Revision comparison data
╔══
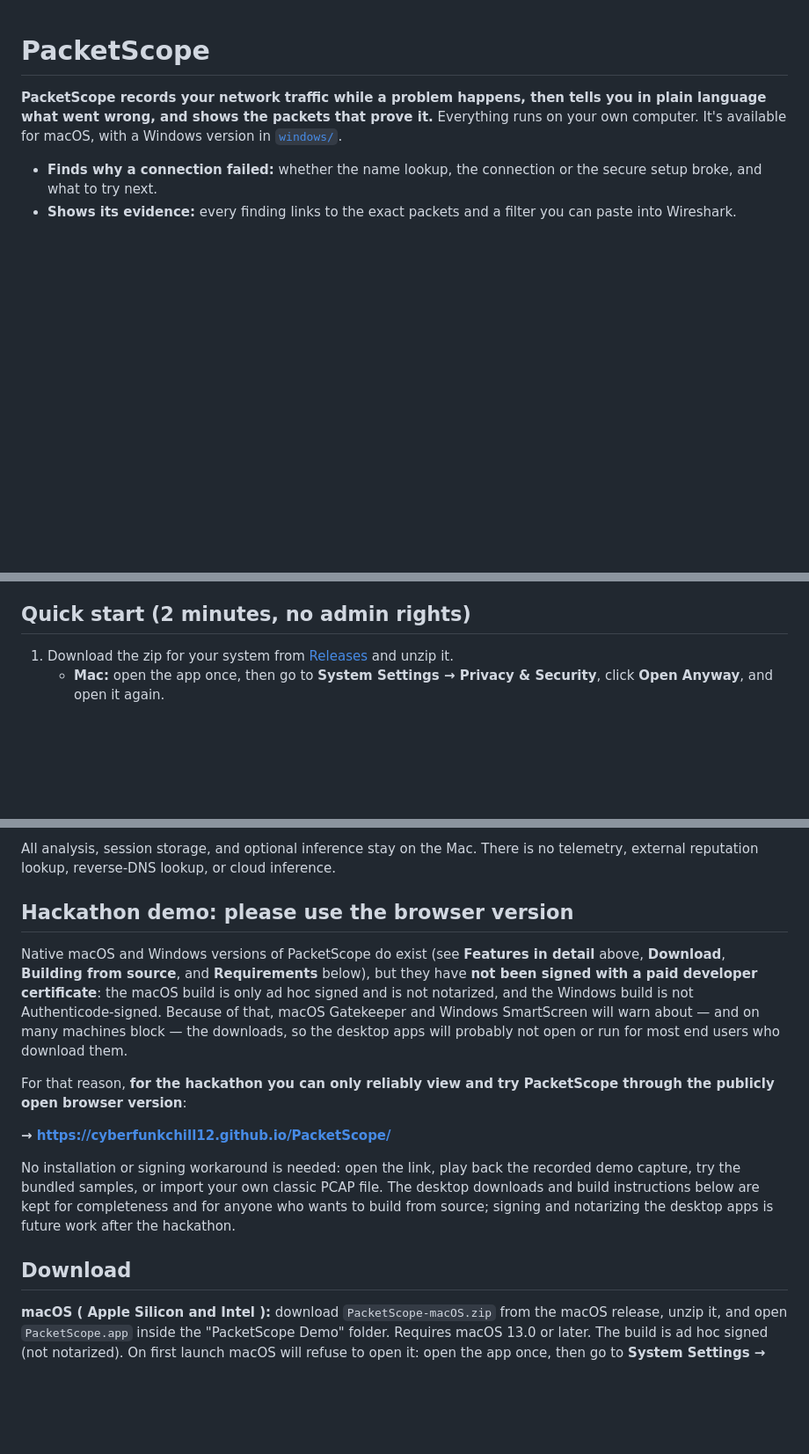
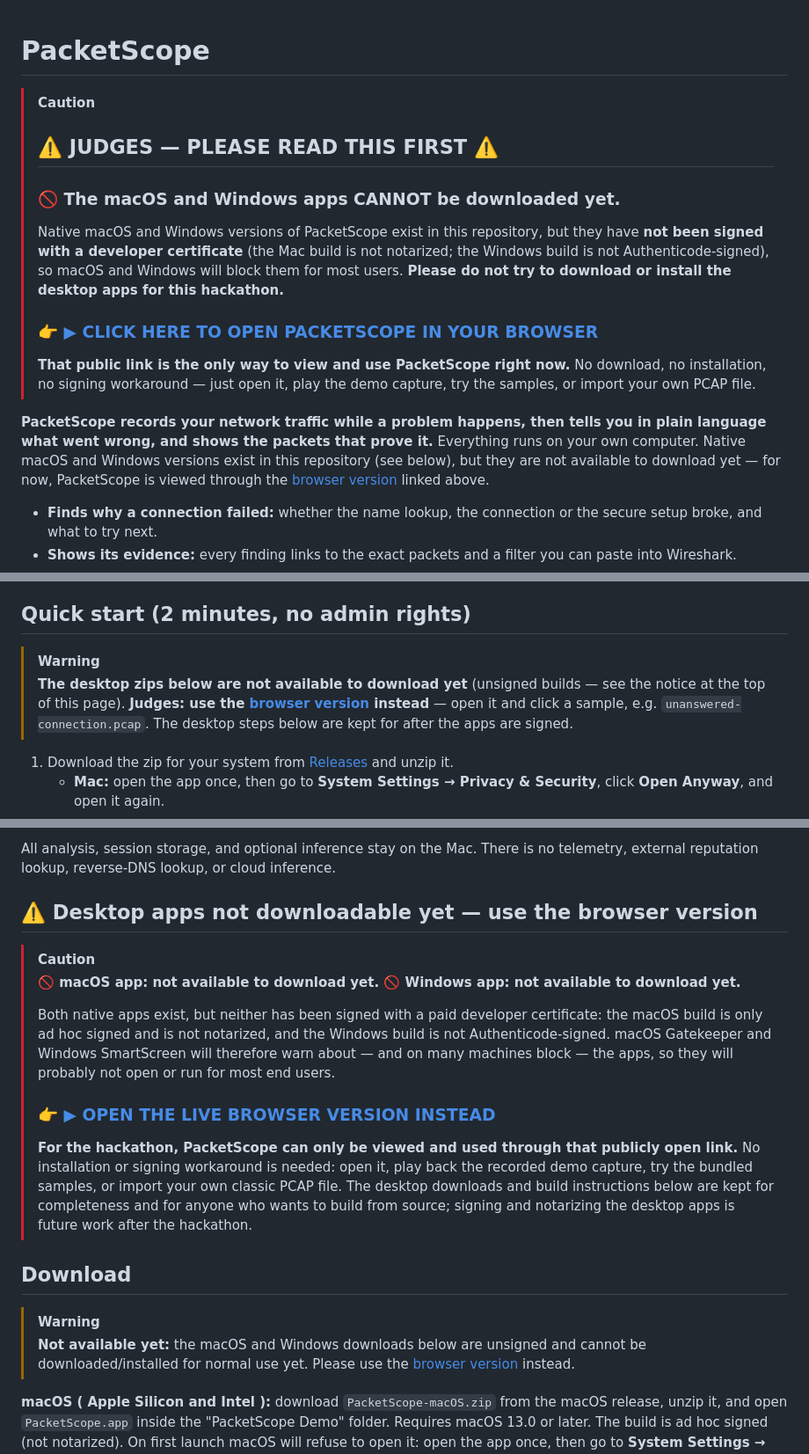
Before and after one commit to CyberfunkChill12/PacketScope, a Markdown page: README.md, 3 parts joined by grey strips. Shown at 88% size. Drawn GitHub-style; blank space fills up the shorter version.

Commit message:
README: make the browser-only hackathon notice unmissable
Add a red CAUTION banner at the very top addressed to judges stating
the macOS and Windows apps cannot be downloaded yet (unsigned /
not notarized) with a large link to the live browser version, repeat
warnings in Quick start and Download, and strengthen the existing
pre-Download section. Features content is unchanged.

```diff
--- a/README.md
+++ b/README.md
@@ -1,9 +1,31 @@
 # PacketScope
+
+> [!CAUTION]
+> ## ⚠️ JUDGES — PLEASE READ THIS FIRST ⚠️
+>
+> ### 🚫 The macOS and Windows apps CANNOT be downloaded yet.
+>
+> Native macOS and Windows versions of PacketScope exist in this
+> repository, but they have **not been signed with a developer
+> certificate** (the Mac build is not notarized; the Windows build is
+> not Authenticode-signed), so macOS and Windows will block them for
+> most users. **Please do not try to download or install the desktop
+> apps for this hackathon.**
+>
+> ### 👉 [▶ CLICK HERE TO OPEN PACKETSCOPE IN YOUR BROWSER](https://cyberfunkchill12.github.io/PacketScope/)
+>
+> **That public link is the only way to view and use PacketScope right
+> now.** No download, no installation, no signing workaround — just open
+> it, play the demo capture, try the samples, or import your own PCAP
+> file.
 
 **PacketScope records your network traffic while a problem happens, then
 tells you in plain language what went wrong, and shows the packets that
-prove it.** Everything runs on your own computer. It's available for macOS,
-with a Windows version in [`windows/`](windows/).
+prove it.** Everything runs on your own computer. Native macOS and
+Windows versions exist in this repository (see below), but they are not
+available to download yet — for now, PacketScope is viewed through the
+[browser version](https://cyberfunkchill12.github.io/PacketScope/) linked
+above.
 
 - **Finds why a connection failed:** whether the name lookup, the connection
   or the secure setup broke, and what to try next.
@@ -23,6 +45,14 @@ step 3, and the unanswered packets are listed as evidence.*
 troubleshooting answer.*
 
 ## Quick start (2 minutes, no admin rights)
+
+> [!WARNING]
+> **The desktop zips below are not available to download yet** (unsigned
+> builds — see the notice at the top of this page). **Judges: use the
+> [browser version](https://cyberfunkchill12.github.io/PacketScope/)
+> instead** — open it and click a sample, e.g.
+> `unanswered-connection.pcap`. The desktop steps below are kept for
+> after the apps are signed.
 
 1. Download the zip for your system from
    [Releases](../../releases) and unzip it.
@@ -123,30 +153,37 @@ All analysis, session storage, and optional inference stay on the Mac.
 There is no telemetry, external reputation lookup, reverse-DNS lookup, or
 cloud inference.
 
-## Hackathon demo: please use the browser version
+## ⚠️ Desktop apps not downloadable yet — use the browser version
 
-Native macOS and Windows versions of PacketScope do exist (see
-**Features in detail** above, **Download**, **Building from source**, and
-**Requirements** below), but they have **not been signed with a paid
-developer certificate**: the macOS build is only ad hoc signed and is not
-notarized, and the Windows build is not Authenticode-signed. Because of
-that, macOS Gatekeeper and Windows SmartScreen will warn about — and on
-many machines block — the downloads, so the desktop apps will probably
-not open or run for most end users who download them.
-
-For that reason, **for the hackathon you can only reliably view and try
-PacketScope through the publicly open browser version**:
-
-**→ https://cyberfunkchill12.github.io/PacketScope/**
-
-No installation or signing workaround is needed: open the link, play back
-the recorded demo capture, try the bundled samples, or import your own
-classic PCAP file. The desktop downloads and build instructions below are
-kept for completeness and for anyone who wants to build from source;
-signing and notarizing the desktop apps is future work after the
-hackathon.
+> [!CAUTION]
+> **🚫 macOS app: not available to download yet. 🚫 Windows app: not
+> available to download yet.**
+>
+> Both native apps exist, but neither has been signed with a paid
+> developer certificate: the macOS build is only ad hoc signed and is
+> not notarized, and the Windows build is not Authenticode-signed.
+> macOS Gatekeeper and Windows SmartScreen will therefore warn about —
+> and on many machines block — the apps, so they will probably not open
+> or run for most end users.
+>
+> ### 👉 [▶ OPEN THE LIVE BROWSER VERSION INSTEAD](https://cyberfunkchill12.github.io/PacketScope/)
+>
+> **For the hackathon, PacketScope can only be viewed and used through
+> that publicly open link.** No installation or signing workaround is
+> needed: open it, play back the recorded demo capture, try the bundled
+> samples, or import your own classic PCAP file. The desktop downloads
+> and build instructions below are kept for completeness and for anyone
+> who wants to build from source; signing and notarizing the desktop
+> apps is future work after the hackathon.
 
 ## Download
+
+> [!WARNING]
+> **Not available yet:** the macOS and Windows downloads below are
+> unsigned and cannot be downloaded/installed for normal use yet.
+> Please use the
+> [browser version](https://cyberfunkchill12.github.io/PacketScope/)
+> instead.
 
 **macOS ( Apple Silicon and Intel ):** download `PacketScope-macOS.zip`
 from the macOS release, unzip it, and open
```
╚══
## TASK REQUIREMENTS
Although the records above contain pictures, your copy should give only their text, exactly as written.

## EXERCISE OUTPUT
Before and after one commit to CyberfunkChill12/PacketScope, a Markdown page: README.md, 3 parts joined by grey strips. Shown at 88% size. Drawn GitHub-style; blank space fills up the shorter version.

Commit message:
README: make the browser-only hackathon notice unmissable
Add a red CAUTION banner at the very top addressed to judges stating
the macOS and Windows apps cannot be downloaded yet (unsigned /
not notarized) with a large link to the live browser version, repeat
warnings in Quick start and Download, and strengthen the existing
pre-Download section. Features content is unchanged.

```diff
--- a/README.md
+++ b/README.md
@@ -1,9 +1,31 @@
 # PacketScope
+
+> [!CAUTION]
+> ## ⚠️ JUDGES — PLEASE READ THIS FIRST ⚠️
+>
+> ### 🚫 The macOS and Windows apps CANNOT be downloaded yet.
+>
+> Native macOS and Windows versions of PacketScope exist in this
+> repository, but they have **not been signed with a developer
+> certificate** (the Mac build is not notarized; the Windows build is
+> not Authenticode-signed), so macOS and Windows will block them for
+> most users. **Please do not try to download or install the desktop
+> apps for this hackathon.**
+>
+> ### 👉 [▶ CLICK HERE TO OPEN PACKETSCOPE IN YOUR BROWSER](https://cyberfunkchill12.github.io/PacketScope/)
+>
+> **That public link is the only way to view and use PacketScope right
+> now.** No download, no installation, no signing workaround — just open
+> it, play the demo capture, try the samples, or import your own PCAP
+> file.
 
 **PacketScope records your network traffic while a problem happens, then
 tells you in plain language what went wrong, and shows the packets that
-prove it.** Everything runs on your own computer. It's available for macOS,
-with a Windows version in [`windows/`](windows/).
+prove it.** Everything runs on your own computer. Native macOS and
+Windows versions exist in this repository (see below), but they are not
+available to download yet — for now, PacketScope is viewed through the
+[browser version](https://cyberfunkchill12.github.io/PacketScope/) linked
+above.
 
 - **Finds why a connection failed:** whether the name lookup, the connection
   or the secure setup broke, and what to try next.
@@ -23,6 +45,14 @@ step 3, and the unanswered packets are listed as evidence.*
 troubleshooting answer.*
 
 ## Quick start (2 minutes, no admin rights)
+
+> [!WARNING]
+> **The desktop zips below are not available to download yet** (unsigned
+> builds — see the notice at the top of this page). **Judges: use the
+> [browser version](https://cyberfunkchill12.github.io/PacketScope/)
+> instead** — open it and click a sample, e.g.
+> `unanswered-connection.pcap`. The desktop steps below are kept for
+> after the apps are signed.
 
 1. Download the zip for your system from
    [Releases](../../releases) and unzip it.
@@ -123,30 +153,37 @@ All analysis, session storage, and optional inference stay on the Mac.
 There is no telemetry, external reputation lookup, reverse-DNS lookup, or
 cloud inference.
 
-## Hackathon demo: please use the browser version
+## ⚠️ Desktop apps not downloadable yet — use the browser version
 
-Native macOS and Windows versions of PacketScope do exist (see
-**Features in detail** above, **Download**, **Building from source**, and
-**Requirements** below), but they have **not been signed with a paid
-developer certificate**: the macOS build is only ad hoc signed and is not
-notarized, and the Windows build is not Authenticode-signed. Because of
-that, macOS Gatekeeper and Windows SmartScreen will warn about — and on
-many machines block — the downloads, so the desktop apps will probably
-not open or run for most end users who download them.
-
-For that reason, **for the hackathon you can only reliably view and try
-PacketScope through the publicly open browser version**:
-
-**→ https://cyberfunkchill12.github.io/PacketScope/**
-
-No installation or signing workaround is needed: open the link, play back
-the recorded demo capture, try the bundled samples, or import your own
-classic PCAP file. The desktop downloads and build instructions below are
-kept for completeness and for anyone who wants to build from source;
-signing and notarizing the desktop apps is future work after the
-hackathon.
+> [!CAUTION]
+> **🚫 macOS app: not available to download yet. 🚫 Windows app: not
+> available to download yet.**
+>
+> Both native apps exist, but neither has been signed with a paid
+> developer certificate: the macOS build is only ad hoc signed and is
+> not notarized, and the Windows build is not Authenticode-signed.
+> macOS Gatekeeper and Windows SmartScreen will therefore warn about —
+> and on many machines block — the apps, so they will probably not open
+> or run for most end users.
+>
+> ### 👉 [▶ OPEN THE LIVE BROWSER VERSION INSTEAD](https://cyberfunkchill12.github.io/PacketScope/)
+>
+> **For the hackathon, PacketScope can only be viewed and used through
+> that publicly open link.** No installation or signing workaround is
+> needed: open it, play back the recorded demo capture, try the bundled
+> samples, or import your own classic PCAP file. The desktop downloads
+> and build instructions below are kept for completeness and for anyone
+> who wants to build from source; signing and notarizing the desktop
+> apps is future work after the hackathon.
 
 ## Download
+
+> [!WARNING]
+> **Not available yet:** the macOS and Windows downloads below are
+> unsigned and cannot be downloaded/installed for normal use yet.
+> Please use the
+> [browser version](https://cyberfunkchill12.github.io/PacketScope/)
+> instead.
 
 **macOS ( Apple Silicon and Intel ):** download `PacketScope-macOS.zip`
 from the macOS release, unzip it, and open
```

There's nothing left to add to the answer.